_EXERCISE DATA:_
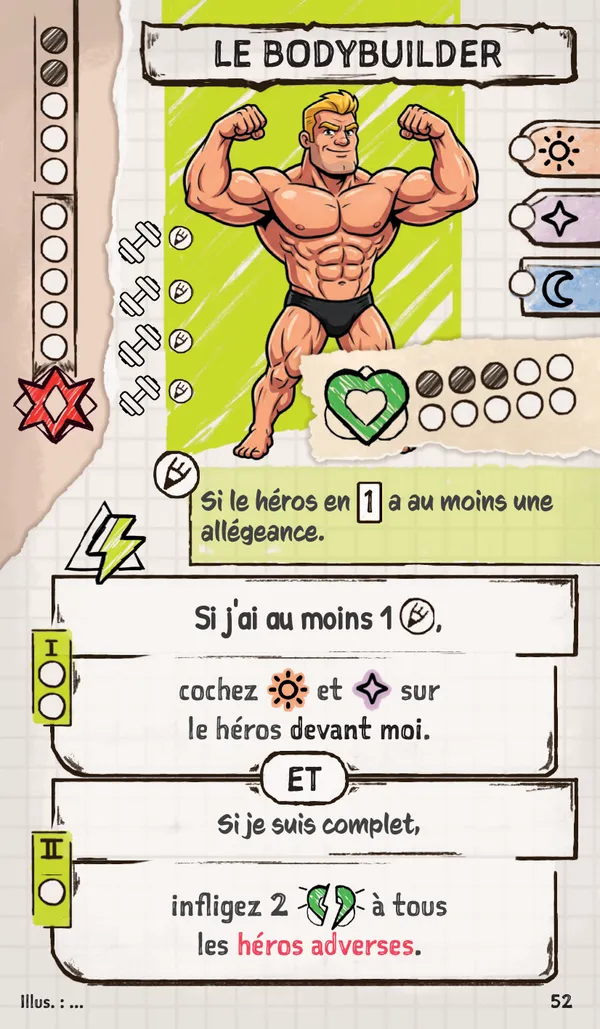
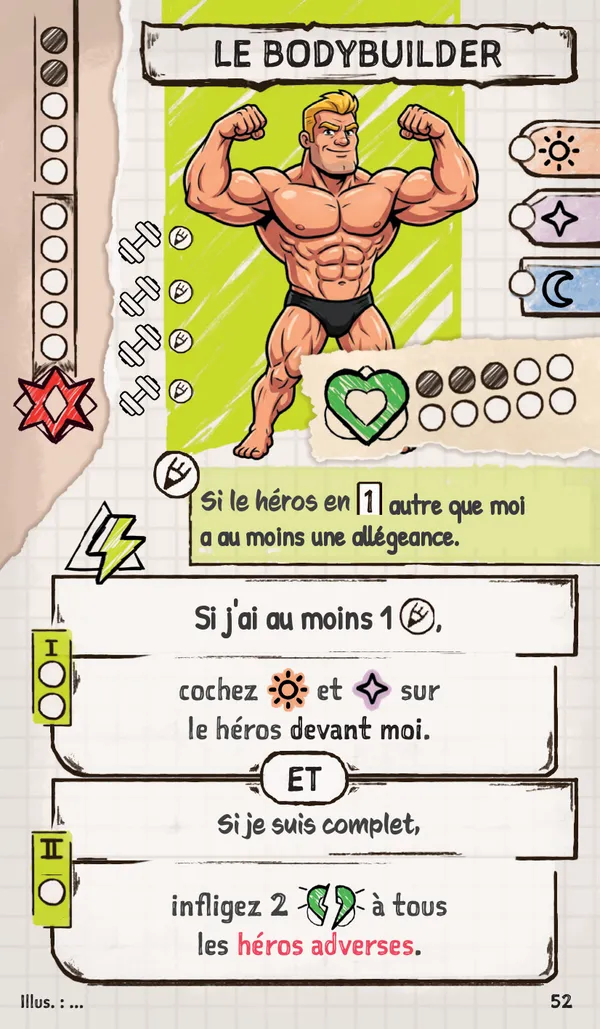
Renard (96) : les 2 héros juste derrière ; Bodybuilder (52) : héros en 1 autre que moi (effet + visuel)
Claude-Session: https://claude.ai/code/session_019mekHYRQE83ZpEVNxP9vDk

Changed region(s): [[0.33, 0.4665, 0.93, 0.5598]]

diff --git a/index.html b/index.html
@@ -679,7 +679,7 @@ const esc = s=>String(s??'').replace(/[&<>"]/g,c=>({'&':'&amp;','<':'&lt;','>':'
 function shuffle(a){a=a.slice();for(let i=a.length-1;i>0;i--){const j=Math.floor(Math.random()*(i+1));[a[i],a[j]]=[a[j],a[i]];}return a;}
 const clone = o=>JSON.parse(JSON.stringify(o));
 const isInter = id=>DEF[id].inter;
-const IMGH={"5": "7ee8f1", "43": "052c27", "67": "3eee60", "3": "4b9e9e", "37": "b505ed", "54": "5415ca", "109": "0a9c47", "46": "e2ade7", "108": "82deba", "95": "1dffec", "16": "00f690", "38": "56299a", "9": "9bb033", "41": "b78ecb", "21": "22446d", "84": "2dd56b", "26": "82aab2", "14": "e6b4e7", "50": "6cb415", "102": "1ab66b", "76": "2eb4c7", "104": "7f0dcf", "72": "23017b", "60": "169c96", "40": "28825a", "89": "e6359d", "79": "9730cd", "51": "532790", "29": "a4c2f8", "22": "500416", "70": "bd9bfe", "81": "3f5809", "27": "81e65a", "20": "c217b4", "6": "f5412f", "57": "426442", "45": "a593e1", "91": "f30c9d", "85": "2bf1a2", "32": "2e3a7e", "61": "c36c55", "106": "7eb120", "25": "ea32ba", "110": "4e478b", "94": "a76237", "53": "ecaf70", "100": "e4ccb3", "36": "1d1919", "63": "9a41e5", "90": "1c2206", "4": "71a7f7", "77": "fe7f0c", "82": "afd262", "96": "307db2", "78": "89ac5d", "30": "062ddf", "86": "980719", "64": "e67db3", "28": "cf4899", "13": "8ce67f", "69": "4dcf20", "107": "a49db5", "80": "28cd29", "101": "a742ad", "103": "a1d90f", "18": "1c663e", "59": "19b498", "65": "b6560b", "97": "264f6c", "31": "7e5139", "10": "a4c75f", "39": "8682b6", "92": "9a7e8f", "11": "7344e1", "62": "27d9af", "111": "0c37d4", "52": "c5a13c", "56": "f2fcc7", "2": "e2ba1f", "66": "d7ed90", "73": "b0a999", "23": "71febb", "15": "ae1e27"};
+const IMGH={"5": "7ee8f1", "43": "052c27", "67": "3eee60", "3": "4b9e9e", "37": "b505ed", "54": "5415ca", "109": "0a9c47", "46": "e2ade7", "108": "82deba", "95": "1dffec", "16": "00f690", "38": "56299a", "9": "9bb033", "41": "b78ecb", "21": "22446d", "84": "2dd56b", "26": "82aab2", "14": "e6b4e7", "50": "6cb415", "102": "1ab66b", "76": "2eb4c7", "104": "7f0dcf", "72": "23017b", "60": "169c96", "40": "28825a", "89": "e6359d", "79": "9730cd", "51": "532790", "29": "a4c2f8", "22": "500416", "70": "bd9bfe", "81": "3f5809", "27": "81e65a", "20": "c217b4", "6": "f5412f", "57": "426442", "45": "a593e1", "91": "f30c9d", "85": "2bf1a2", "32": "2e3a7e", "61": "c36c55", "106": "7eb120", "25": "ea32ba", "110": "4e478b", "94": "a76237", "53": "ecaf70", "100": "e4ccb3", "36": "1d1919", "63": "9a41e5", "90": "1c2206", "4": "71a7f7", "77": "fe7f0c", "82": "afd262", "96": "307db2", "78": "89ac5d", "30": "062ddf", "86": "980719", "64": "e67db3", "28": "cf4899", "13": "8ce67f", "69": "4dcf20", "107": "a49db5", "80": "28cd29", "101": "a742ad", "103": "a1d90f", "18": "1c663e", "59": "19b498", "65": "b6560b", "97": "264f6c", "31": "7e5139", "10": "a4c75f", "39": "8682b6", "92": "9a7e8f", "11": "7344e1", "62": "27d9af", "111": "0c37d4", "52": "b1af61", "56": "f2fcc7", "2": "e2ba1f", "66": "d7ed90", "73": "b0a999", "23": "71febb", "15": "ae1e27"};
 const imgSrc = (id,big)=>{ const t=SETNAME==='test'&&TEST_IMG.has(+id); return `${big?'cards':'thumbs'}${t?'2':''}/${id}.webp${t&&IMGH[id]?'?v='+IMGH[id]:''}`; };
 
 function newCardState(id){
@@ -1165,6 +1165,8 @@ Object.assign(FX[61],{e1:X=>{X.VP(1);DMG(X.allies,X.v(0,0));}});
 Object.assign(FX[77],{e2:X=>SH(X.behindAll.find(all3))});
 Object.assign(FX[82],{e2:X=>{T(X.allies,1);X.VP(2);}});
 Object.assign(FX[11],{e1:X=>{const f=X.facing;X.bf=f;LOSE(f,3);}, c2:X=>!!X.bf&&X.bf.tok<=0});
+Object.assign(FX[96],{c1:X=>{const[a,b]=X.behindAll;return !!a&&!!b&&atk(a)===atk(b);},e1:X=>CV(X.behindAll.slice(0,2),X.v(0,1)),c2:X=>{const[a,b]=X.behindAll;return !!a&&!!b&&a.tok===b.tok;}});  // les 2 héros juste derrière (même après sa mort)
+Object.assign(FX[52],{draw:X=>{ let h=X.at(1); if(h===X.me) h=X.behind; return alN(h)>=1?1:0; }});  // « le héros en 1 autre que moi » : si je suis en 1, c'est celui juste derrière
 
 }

_WORK ITEM:_ An exact retyping of the lines from the one with "celui juste derrière" to the end of the material above, with both ends included and nothing added, is the required answer.

_RESPONSE BOX:_
+Object.assign(FX[52],{draw:X=>{ let h=X.at(1); if(h===X.me) h=X.behind; return alN(h)>=1?1:0; }});  // « le héros en 1 autre que moi » : si je suis en 1, c'est celui juste derrière
 
 }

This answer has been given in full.